[WORK REQUEST] Repeat the data word for word. Do not include the pictures.

[MATERIAL FOR THIS EXERCISE]
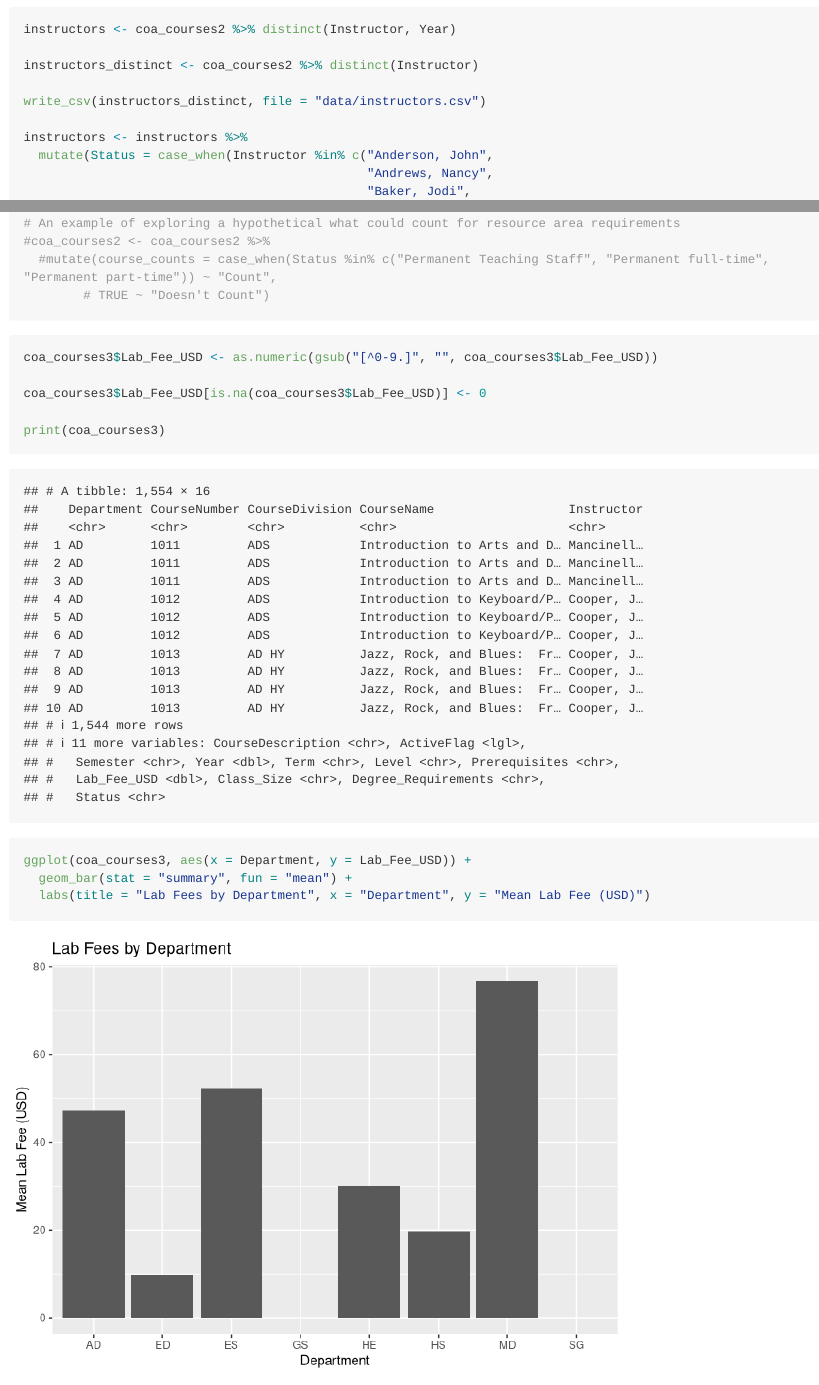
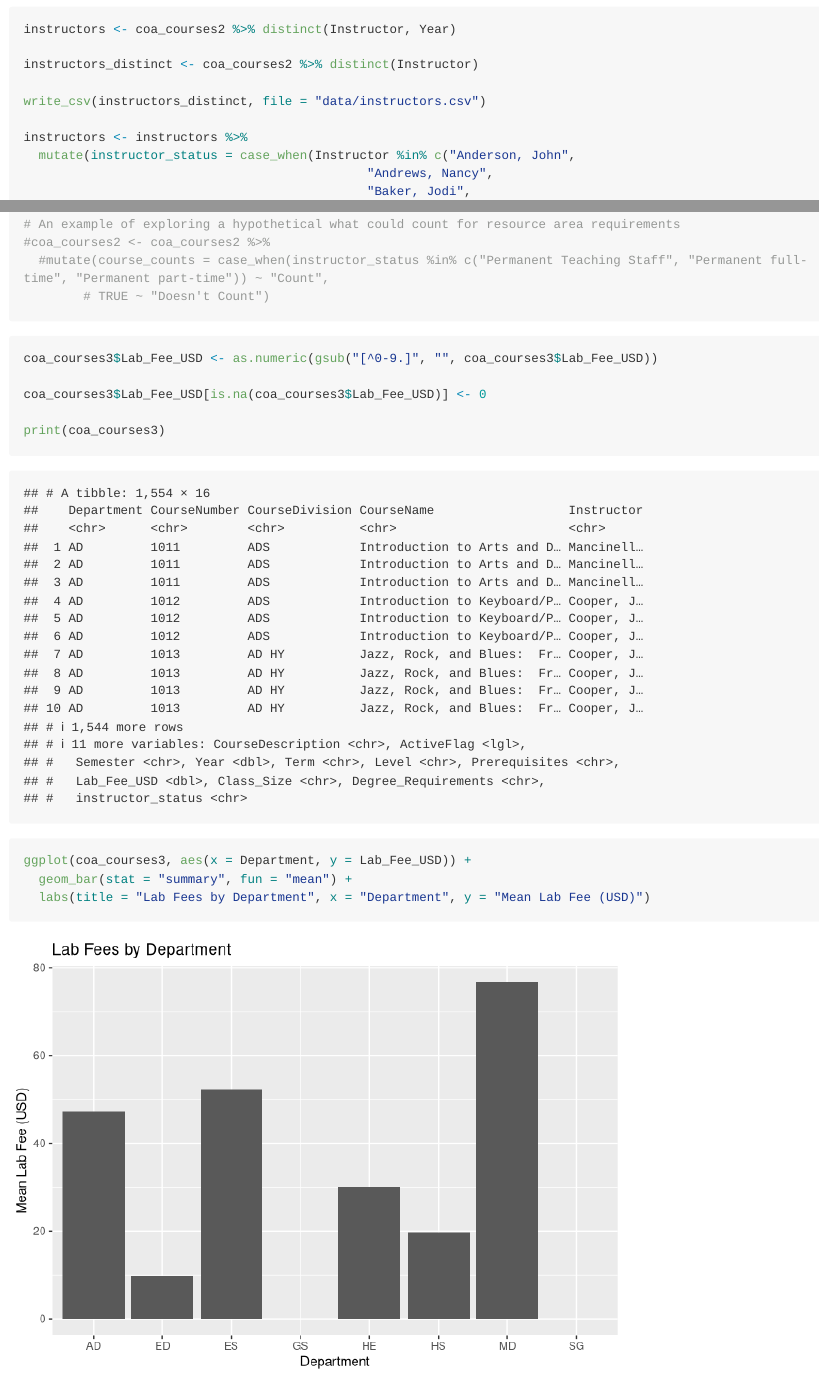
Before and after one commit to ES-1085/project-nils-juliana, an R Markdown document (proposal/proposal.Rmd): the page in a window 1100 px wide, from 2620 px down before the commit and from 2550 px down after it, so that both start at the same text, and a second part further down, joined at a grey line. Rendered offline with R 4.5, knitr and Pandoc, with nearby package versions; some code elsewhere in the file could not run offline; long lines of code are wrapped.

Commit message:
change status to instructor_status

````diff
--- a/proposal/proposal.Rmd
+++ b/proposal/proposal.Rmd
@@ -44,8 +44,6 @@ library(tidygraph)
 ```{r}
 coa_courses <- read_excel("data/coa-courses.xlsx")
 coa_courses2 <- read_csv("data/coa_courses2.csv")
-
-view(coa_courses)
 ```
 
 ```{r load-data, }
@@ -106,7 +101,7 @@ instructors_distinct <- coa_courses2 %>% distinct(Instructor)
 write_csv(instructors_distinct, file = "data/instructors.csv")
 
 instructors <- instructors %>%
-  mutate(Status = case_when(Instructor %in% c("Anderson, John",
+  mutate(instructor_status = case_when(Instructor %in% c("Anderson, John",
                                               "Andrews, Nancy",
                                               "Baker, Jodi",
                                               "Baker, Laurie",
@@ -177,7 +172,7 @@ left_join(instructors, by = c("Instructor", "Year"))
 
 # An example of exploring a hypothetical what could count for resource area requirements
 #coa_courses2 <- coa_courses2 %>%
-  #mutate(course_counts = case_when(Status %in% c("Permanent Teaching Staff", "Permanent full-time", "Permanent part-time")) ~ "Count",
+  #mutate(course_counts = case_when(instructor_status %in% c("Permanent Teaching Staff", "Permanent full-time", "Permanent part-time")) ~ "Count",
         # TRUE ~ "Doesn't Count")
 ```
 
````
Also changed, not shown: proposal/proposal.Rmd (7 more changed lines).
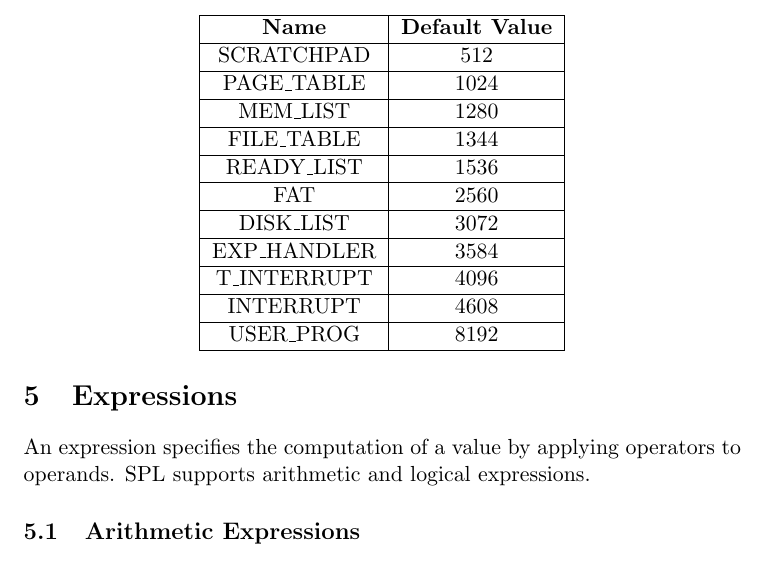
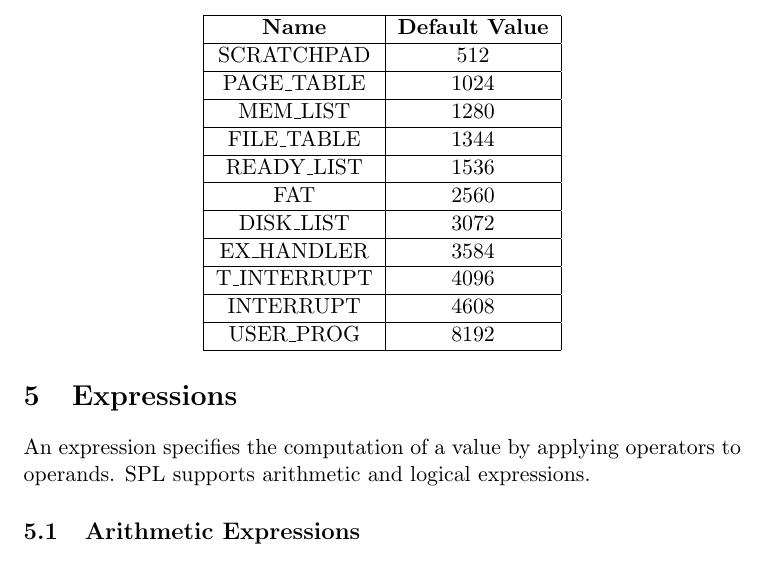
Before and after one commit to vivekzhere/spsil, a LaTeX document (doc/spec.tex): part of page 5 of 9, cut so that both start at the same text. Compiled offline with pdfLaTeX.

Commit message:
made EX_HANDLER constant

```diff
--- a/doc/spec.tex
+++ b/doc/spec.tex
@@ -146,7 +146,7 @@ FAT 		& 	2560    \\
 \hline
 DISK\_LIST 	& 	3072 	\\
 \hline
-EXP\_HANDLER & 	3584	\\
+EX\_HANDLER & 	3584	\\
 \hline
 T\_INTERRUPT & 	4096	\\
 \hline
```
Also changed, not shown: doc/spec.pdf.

[REPLY TO THE TASK]
Before and after one commit to ES-1085/project-nils-juliana, an R Markdown document (proposal/proposal.Rmd): the page in a window 1100 px wide, from 2620 px down before the commit and from 2550 px down after it, so that both start at the same text, and a second part further down, joined at a grey line. Rendered offline with R 4.5, knitr and Pandoc, with nearby package versions; some code elsewhere in the file could not run offline; long lines of code are wrapped.

Commit message:
change status to instructor_status

````diff
--- a/proposal/proposal.Rmd
+++ b/proposal/proposal.Rmd
@@ -44,8 +44,6 @@ library(tidygraph)
 ```{r}
 coa_courses <- read_excel("data/coa-courses.xlsx")
 coa_courses2 <- read_csv("data/coa_courses2.csv")
-
-view(coa_courses)
 ```
 
 ```{r load-data, }
@@ -106,7 +101,7 @@ instructors_distinct <- coa_courses2 %>% distinct(Instructor)
 write_csv(instructors_distinct, file = "data/instructors.csv")
 
 instructors <- instructors %>%
-  mutate(Status = case_when(Instructor %in% c("Anderson, John",
+  mutate(instructor_status = case_when(Instructor %in% c("Anderson, John",
                                               "Andrews, Nancy",
                                               "Baker, Jodi",
                                               "Baker, Laurie",
@@ -177,7 +172,7 @@ left_join(instructors, by = c("Instructor", "Year"))
 
 # An example of exploring a hypothetical what could count for resource area requirements
 #coa_courses2 <- coa_courses2 %>%
-  #mutate(course_counts = case_when(Status %in% c("Permanent Teaching Staff", "Permanent full-time", "Permanent part-time")) ~ "Count",
+  #mutate(course_counts = case_when(instructor_status %in% c("Permanent Teaching Staff", "Permanent full-time", "Permanent part-time")) ~ "Count",
         # TRUE ~ "Doesn't Count")
 ```
 
````
Also changed, not shown: proposal/proposal.Rmd (7 more changed lines).
Before and after one commit to vivekzhere/spsil, a LaTeX document (doc/spec.tex): part of page 5 of 9, cut so that both start at the same text. Compiled offline with pdfLaTeX.

Commit message:
made EX_HANDLER constant

```diff
--- a/doc/spec.tex
+++ b/doc/spec.tex
@@ -146,7 +146,7 @@ FAT 		& 	2560    \\
 \hline
 DISK\_LIST 	& 	3072 	\\
 \hline
-EXP\_HANDLER & 	3584	\\
+EX\_HANDLER & 	3584	\\
 \hline
 T\_INTERRUPT & 	4096	\\
 \hline
```
Also changed, not shown: doc/spec.pdf.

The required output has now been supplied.